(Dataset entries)
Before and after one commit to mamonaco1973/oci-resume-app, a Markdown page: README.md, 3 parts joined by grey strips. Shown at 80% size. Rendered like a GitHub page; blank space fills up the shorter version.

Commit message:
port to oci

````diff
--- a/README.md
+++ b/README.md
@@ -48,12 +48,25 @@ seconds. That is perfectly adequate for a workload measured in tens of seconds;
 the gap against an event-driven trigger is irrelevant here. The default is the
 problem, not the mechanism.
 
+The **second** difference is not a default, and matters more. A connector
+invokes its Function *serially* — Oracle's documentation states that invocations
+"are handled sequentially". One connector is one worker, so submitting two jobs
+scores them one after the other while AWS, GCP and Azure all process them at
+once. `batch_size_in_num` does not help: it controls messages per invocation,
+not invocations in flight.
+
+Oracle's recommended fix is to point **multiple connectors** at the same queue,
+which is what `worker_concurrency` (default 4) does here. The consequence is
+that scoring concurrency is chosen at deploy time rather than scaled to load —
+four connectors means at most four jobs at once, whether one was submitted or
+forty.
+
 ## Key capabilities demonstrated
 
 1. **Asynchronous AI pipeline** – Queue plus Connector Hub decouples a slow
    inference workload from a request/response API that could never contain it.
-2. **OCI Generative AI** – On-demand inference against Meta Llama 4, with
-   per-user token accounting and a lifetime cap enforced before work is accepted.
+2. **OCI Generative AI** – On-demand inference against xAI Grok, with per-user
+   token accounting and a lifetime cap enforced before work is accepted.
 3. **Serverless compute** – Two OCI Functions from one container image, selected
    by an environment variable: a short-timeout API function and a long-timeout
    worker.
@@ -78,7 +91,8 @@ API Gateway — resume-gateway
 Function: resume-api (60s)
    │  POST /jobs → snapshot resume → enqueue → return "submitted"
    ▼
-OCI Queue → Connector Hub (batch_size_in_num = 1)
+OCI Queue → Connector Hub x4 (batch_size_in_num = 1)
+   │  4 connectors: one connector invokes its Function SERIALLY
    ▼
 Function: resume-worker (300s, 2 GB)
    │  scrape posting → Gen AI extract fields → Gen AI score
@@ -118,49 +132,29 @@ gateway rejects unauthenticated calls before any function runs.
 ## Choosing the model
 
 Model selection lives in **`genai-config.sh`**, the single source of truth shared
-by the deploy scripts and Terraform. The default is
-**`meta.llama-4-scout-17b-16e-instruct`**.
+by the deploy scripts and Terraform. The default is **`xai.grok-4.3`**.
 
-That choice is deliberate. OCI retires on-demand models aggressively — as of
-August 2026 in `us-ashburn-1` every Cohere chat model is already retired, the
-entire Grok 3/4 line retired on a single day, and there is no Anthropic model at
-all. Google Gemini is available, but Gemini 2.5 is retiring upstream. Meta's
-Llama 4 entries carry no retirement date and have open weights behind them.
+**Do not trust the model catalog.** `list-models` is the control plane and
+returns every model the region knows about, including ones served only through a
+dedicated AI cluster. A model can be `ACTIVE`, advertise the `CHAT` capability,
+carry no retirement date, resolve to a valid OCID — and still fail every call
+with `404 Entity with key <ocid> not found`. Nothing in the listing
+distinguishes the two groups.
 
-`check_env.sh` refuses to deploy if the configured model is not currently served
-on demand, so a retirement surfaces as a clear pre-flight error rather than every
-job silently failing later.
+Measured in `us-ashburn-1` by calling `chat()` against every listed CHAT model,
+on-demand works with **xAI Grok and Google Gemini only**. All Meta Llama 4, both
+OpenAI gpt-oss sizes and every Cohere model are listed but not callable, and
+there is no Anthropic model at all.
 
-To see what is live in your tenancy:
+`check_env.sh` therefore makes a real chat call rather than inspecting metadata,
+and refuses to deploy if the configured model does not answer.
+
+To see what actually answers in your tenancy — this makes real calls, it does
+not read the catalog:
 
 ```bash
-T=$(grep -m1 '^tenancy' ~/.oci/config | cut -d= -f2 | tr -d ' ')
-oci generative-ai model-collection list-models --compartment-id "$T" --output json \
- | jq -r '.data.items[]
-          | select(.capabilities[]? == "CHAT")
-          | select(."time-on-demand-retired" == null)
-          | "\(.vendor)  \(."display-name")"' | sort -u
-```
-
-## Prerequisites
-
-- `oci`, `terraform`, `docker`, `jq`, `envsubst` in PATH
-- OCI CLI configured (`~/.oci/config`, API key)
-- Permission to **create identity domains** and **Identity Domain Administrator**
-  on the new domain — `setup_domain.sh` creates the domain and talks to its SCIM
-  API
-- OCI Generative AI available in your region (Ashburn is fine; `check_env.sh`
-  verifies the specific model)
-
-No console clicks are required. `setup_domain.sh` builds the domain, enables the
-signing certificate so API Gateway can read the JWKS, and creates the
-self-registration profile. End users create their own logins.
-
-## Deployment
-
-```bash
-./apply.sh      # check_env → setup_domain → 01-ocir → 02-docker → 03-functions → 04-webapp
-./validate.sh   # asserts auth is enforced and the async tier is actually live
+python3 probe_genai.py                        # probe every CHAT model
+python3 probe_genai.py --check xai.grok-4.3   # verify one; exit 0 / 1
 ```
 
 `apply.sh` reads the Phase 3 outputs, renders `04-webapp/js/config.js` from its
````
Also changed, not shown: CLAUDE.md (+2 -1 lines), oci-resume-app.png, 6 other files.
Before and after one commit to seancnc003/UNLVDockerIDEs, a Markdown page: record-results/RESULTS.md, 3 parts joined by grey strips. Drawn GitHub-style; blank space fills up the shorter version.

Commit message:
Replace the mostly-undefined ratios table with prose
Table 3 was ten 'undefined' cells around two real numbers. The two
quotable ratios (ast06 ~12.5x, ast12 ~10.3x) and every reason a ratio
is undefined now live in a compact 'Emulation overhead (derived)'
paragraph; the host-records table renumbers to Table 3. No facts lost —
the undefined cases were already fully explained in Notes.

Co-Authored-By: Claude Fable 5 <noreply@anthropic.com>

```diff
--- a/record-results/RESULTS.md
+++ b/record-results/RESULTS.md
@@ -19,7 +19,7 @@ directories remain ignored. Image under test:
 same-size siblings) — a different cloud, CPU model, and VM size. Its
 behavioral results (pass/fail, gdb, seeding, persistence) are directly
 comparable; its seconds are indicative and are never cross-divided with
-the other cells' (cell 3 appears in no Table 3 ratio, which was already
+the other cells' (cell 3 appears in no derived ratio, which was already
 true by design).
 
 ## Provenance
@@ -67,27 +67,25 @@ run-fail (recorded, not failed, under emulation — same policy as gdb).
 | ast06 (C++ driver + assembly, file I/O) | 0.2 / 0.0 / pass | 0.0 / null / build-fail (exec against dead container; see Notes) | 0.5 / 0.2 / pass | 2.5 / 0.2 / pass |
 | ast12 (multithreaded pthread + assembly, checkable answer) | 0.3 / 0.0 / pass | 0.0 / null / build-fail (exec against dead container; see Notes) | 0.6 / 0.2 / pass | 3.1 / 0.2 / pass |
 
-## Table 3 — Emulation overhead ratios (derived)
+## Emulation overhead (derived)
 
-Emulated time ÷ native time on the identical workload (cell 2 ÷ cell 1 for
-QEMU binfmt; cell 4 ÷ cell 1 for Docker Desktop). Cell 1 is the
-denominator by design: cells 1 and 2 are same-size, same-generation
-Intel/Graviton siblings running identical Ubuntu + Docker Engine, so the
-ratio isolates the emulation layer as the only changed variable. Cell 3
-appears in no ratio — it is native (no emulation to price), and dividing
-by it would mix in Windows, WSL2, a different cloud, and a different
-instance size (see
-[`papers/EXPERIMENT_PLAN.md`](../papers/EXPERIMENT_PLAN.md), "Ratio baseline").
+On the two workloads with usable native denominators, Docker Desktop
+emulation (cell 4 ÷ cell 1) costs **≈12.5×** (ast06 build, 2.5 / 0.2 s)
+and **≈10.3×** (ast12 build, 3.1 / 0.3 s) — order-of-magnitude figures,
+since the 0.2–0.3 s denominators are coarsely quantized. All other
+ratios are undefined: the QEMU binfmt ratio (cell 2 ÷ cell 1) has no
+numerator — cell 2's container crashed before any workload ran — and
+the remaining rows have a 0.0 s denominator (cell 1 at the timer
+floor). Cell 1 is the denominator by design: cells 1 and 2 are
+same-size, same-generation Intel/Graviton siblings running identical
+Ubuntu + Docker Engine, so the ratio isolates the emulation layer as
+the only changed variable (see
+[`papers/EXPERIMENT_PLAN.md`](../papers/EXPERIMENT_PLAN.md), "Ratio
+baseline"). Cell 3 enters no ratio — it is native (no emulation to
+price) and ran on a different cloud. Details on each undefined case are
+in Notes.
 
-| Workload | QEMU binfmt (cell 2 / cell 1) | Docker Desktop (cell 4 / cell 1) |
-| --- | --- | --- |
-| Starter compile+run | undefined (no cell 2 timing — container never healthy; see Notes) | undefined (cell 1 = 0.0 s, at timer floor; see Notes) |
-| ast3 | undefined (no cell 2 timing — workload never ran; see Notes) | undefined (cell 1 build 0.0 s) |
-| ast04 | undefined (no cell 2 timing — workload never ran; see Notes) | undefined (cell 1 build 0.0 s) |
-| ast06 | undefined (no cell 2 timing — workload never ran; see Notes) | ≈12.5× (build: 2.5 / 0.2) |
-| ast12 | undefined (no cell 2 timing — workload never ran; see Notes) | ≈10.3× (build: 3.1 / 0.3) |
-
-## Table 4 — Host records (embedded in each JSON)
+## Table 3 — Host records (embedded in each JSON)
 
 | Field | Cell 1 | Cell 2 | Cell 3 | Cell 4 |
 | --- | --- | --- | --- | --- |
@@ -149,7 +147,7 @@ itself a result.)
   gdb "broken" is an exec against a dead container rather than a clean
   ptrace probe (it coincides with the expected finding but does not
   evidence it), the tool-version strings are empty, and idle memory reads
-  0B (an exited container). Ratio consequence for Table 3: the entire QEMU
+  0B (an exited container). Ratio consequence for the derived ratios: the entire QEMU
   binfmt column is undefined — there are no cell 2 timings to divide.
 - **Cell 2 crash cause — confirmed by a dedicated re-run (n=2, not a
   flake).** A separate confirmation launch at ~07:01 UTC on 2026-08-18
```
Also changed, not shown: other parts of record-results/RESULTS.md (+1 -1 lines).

Brief.
Using the records given above, list every line that includes the word "derived".

Task solution.
is undefined now live in a compact 'Emulation overhead (derived)'
+the other cells' (cell 3 appears in no derived ratio, which was already
-## Table 3 — Emulation overhead ratios (derived)
+## Emulation overhead (derived)
+  0B (an exited container). Ratio consequence for the derived ratios: the entire QEMU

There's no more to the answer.